[Data entries]
"""

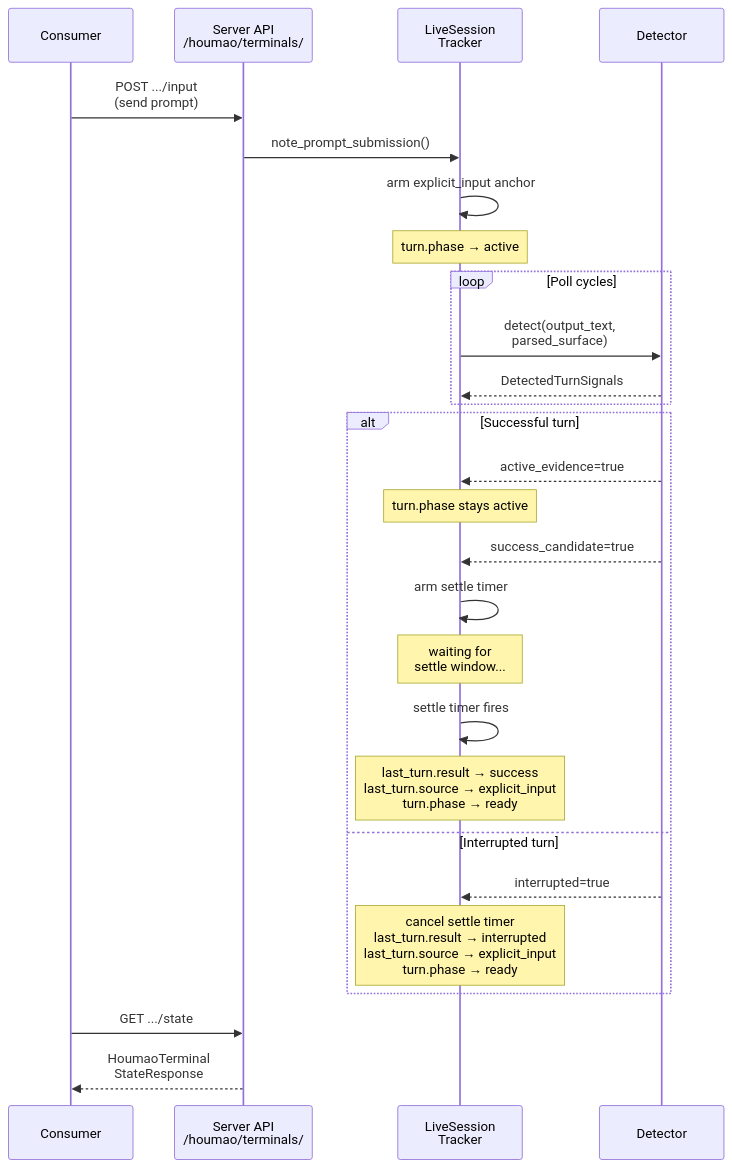
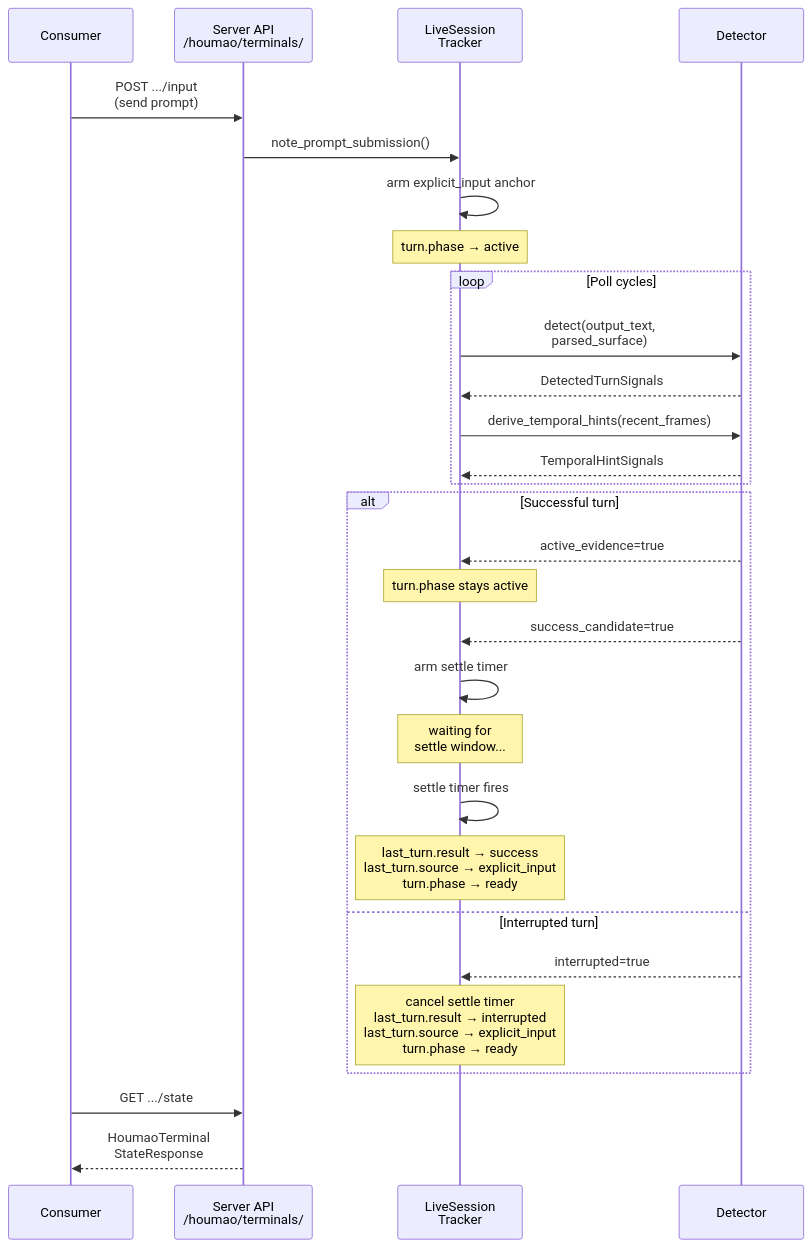
One commit to igamenovoer/houmao changed the fourth of 5 diagrams in docs/developer/houmao-server/state-transitions.md. Above: the diagram before and after it, drawn with Mermaid. The commit also changed other lines of this file and 30 other files, not shown here.

````diff
--- a/docs/developer/houmao-server/state-transitions.md
+++ b/docs/developer/houmao-server/state-transitions.md
@@ -101,33 +101,35 @@
 ```mermaid
 sequenceDiagram
     participant C as Consumer
     participant S as Server API<br/>/houmao/terminals/
     participant T as LiveSession<br/>Tracker
     participant D as Detector
 
     C->>S: POST .../input<br/>(send prompt)
     S->>T: note_prompt_submission()
     T->>T: arm explicit_input anchor
     Note over T: turn.phase → active
 
     loop Poll cycles
         T->>D: detect(output_text,<br/>parsed_surface)
         D-->>T: DetectedTurnSignals
+        T->>D: derive_temporal_hints(recent_frames)
+        D-->>T: TemporalHintSignals
     end
 
     alt Successful turn
         D-->>T: active_evidence=true
         Note over T: turn.phase stays active
         D-->>T: success_candidate=true
         T->>T: arm settle timer
         Note over T: waiting for<br/>settle window...
         T->>T: settle timer fires
         Note over T: last_turn.result → success<br/>last_turn.source → explicit_input<br/>turn.phase → ready
     else Interrupted turn
         D-->>T: interrupted=true
         Note over T: cancel settle timer<br/>last_turn.result → interrupted<br/>last_turn.source → explicit_input<br/>turn.phase → ready
     end
 
     C->>S: GET .../state
     S-->>C: HoumaoTerminal<br/>StateResponse
 ```
````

"""

**WORK REQUIRED**
Please retype every record above exactly, leaving out the pictures.

**WRITTEN RESPONSE**
One commit to igamenovoer/houmao changed the fourth of 5 diagrams in docs/developer/houmao-server/state-transitions.md. Above: the diagram before and after it, drawn with Mermaid. The commit also changed other lines of this file and 30 other files, not shown here.

````diff
--- a/docs/developer/houmao-server/state-transitions.md
+++ b/docs/developer/houmao-server/state-transitions.md
@@ -101,33 +101,35 @@
 ```mermaid
 sequenceDiagram
     participant C as Consumer
     participant S as Server API<br/>/houmao/terminals/
     participant T as LiveSession<br/>Tracker
     participant D as Detector
 
     C->>S: POST .../input<br/>(send prompt)
     S->>T: note_prompt_submission()
     T->>T: arm explicit_input anchor
     Note over T: turn.phase → active
 
     loop Poll cycles
         T->>D: detect(output_text,<br/>parsed_surface)
         D-->>T: DetectedTurnSignals
+        T->>D: derive_temporal_hints(recent_frames)
+        D-->>T: TemporalHintSignals
     end
 
     alt Successful turn
         D-->>T: active_evidence=true
         Note over T: turn.phase stays active
         D-->>T: success_candidate=true
         T->>T: arm settle timer
         Note over T: waiting for<br/>settle window...
         T->>T: settle timer fires
         Note over T: last_turn.result → success<br/>last_turn.source → explicit_input<br/>turn.phase → ready
     else Interrupted turn
         D-->>T: interrupted=true
         Note over T: cancel settle timer<br/>last_turn.result → interrupted<br/>last_turn.source → explicit_input<br/>turn.phase → ready
     end
 
     C->>S: GET .../state
     S-->>C: HoumaoTerminal<br/>StateResponse
 ```
````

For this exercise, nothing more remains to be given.